Nov 12, 2022 by Larry Jordan, in The Way
I spent 25 years in the investment banking business, and people sometimes ask me about the economy. At breakfast with friends, someone asked me about the economy, and I answered with an awkward silence. My friend bailed me out. "He's a writer now. He's not a banker anymore."

Sometimes, things like that sneak up on you. In my forties, I started training for a marathon with the Leukemia & Lymphoma Society. I had never run before. People would ask, "Are you a runner?" and I would say, "No. I know a lot of runners, and I run a lot of miles with them a few days a week, but nothing serious. I only ran one marathon and a few half-marathons."  Invariably, they would say, "What are you talking about!? You are a runner."

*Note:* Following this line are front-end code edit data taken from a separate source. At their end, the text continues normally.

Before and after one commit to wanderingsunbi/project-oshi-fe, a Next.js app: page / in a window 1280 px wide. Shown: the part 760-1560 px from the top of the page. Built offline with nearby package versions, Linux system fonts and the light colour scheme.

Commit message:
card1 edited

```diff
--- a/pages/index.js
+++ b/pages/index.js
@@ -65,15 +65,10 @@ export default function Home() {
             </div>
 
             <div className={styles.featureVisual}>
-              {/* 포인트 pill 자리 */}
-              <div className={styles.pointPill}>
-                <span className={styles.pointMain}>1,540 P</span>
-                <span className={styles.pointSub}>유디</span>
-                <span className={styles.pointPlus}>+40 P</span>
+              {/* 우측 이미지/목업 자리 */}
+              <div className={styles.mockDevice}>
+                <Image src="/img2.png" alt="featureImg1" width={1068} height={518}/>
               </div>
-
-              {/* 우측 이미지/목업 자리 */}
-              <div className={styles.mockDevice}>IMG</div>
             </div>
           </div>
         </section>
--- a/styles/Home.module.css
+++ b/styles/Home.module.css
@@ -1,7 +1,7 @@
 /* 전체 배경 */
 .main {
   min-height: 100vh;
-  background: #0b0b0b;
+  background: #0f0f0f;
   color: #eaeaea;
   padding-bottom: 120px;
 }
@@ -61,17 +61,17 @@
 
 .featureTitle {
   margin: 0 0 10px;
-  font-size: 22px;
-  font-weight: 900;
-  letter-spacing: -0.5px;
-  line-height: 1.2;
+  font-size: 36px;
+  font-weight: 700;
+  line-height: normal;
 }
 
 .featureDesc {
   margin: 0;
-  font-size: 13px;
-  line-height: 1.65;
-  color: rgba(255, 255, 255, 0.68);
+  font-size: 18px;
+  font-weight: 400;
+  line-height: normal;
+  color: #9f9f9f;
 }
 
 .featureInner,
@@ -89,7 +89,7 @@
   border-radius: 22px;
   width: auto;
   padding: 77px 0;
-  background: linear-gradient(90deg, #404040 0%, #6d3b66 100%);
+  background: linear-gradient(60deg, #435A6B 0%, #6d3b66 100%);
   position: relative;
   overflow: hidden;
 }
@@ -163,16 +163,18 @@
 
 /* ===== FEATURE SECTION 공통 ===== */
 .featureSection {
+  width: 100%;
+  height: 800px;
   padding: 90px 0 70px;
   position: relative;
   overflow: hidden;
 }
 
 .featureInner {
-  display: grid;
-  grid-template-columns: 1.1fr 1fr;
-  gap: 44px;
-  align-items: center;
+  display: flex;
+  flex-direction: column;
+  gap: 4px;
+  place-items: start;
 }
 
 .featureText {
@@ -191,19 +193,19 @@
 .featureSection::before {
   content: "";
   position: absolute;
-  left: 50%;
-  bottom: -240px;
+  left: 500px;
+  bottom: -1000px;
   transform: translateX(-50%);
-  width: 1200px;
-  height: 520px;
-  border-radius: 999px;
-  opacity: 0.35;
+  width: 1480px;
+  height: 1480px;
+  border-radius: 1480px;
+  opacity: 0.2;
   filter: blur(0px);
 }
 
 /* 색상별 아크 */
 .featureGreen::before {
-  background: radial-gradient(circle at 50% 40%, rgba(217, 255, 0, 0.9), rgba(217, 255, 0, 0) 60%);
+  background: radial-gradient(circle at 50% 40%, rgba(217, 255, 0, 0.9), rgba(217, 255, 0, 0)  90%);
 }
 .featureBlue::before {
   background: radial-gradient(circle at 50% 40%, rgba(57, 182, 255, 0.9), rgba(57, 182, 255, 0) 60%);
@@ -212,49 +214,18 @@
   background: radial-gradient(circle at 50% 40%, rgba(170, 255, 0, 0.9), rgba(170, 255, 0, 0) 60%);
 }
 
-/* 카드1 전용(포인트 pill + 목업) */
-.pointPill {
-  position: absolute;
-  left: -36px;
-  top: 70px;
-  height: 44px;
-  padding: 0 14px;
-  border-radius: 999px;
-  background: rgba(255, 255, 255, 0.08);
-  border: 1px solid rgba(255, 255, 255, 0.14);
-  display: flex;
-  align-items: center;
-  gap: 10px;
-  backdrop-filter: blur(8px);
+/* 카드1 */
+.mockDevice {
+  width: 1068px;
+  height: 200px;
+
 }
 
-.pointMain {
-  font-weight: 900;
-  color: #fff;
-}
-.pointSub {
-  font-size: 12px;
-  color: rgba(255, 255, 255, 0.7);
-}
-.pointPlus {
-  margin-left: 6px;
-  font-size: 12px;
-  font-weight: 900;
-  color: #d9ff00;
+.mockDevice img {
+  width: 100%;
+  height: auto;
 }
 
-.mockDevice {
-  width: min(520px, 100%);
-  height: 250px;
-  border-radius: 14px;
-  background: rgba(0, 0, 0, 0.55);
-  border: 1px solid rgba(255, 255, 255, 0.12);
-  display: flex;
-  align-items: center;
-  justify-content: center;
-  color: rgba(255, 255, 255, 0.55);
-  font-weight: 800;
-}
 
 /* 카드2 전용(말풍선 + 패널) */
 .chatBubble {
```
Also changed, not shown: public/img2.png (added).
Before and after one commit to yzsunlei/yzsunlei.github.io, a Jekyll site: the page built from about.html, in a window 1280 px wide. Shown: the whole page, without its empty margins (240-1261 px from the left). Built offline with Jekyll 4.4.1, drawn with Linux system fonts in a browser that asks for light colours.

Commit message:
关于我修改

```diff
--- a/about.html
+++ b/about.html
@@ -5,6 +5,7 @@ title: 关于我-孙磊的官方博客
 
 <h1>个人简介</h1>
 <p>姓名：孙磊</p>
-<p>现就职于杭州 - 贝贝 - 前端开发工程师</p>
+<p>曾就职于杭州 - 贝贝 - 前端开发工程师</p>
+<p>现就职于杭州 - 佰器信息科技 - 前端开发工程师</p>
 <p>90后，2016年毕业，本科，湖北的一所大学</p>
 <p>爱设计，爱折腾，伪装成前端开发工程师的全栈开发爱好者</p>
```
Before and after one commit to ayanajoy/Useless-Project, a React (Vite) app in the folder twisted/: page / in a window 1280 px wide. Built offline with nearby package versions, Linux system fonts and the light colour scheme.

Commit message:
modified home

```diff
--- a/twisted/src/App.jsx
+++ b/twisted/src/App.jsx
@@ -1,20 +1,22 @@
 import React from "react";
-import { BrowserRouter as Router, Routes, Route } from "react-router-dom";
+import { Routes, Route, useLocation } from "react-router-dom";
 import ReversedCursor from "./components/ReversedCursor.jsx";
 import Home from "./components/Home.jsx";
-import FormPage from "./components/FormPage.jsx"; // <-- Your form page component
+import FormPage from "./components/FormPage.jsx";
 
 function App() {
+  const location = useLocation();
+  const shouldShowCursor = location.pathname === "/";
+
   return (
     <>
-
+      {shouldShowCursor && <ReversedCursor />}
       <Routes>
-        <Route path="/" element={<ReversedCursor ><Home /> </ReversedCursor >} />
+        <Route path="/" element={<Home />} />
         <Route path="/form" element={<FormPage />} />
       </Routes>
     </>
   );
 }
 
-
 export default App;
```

So, I guess that I am a writer. This book has been such a blessing, no matter how many people read it -- I'm getting a fresh start, learning new things, and meeting new people, all relatively late in life. It turns out that writing a book is only part of the process. Designing, editing, and printing the book is another part. Holding author talks and discussion groups is another part. Managing blogs, Facebook pages, twitter accounts, and websites is another part.

"You should do an audio book." Yes, that's on my list.
"You should host a podcast." Yes, that's on my list.
"You should prepare a study guide." Yes, that's on my list.
"You should write another book." Yes, that's on my list, too.

At this point, writing is an avocation, not a vocation for me. Anyone who pursues writing as a vocation (and does it right) is spending a lot of time on this stuff.

Writers tell me that you have to do 100 things in hopes that something that you do breaks you out of the pack (but you never know which thing or things do it.) Writers who do it right are telling me that I am doing all of the right things, and that I am going above and beyond the call, at that.

Sometimes, it is really difficult to know what to do first and what to do next. Who knew that I needed an ISBN number before I could finish designing the book? Who knew that I needed a 500-word description of the book, an estimated publication date, and a list price for the book before I could get an ISBN number?

Several friends told me that I should print a few proofs of the books for author talks, book clubs, family and friends, and influencers. That was good advice, and the more that people read the book and talk the book, the better equipped that I am to describe it and to pitch it.

At the same time, I do not want to get ahead of myself. When people ask where they can get a copy, the honest answer is "The trunk of my car." Since I should know whether I am publishing or self-publishing the book in six months or so, it will be easier to sell books when they are actually available.

Again, whether a lot of people read the book or not, I am really grateful to be setting off on a new adventure at this stage in my life.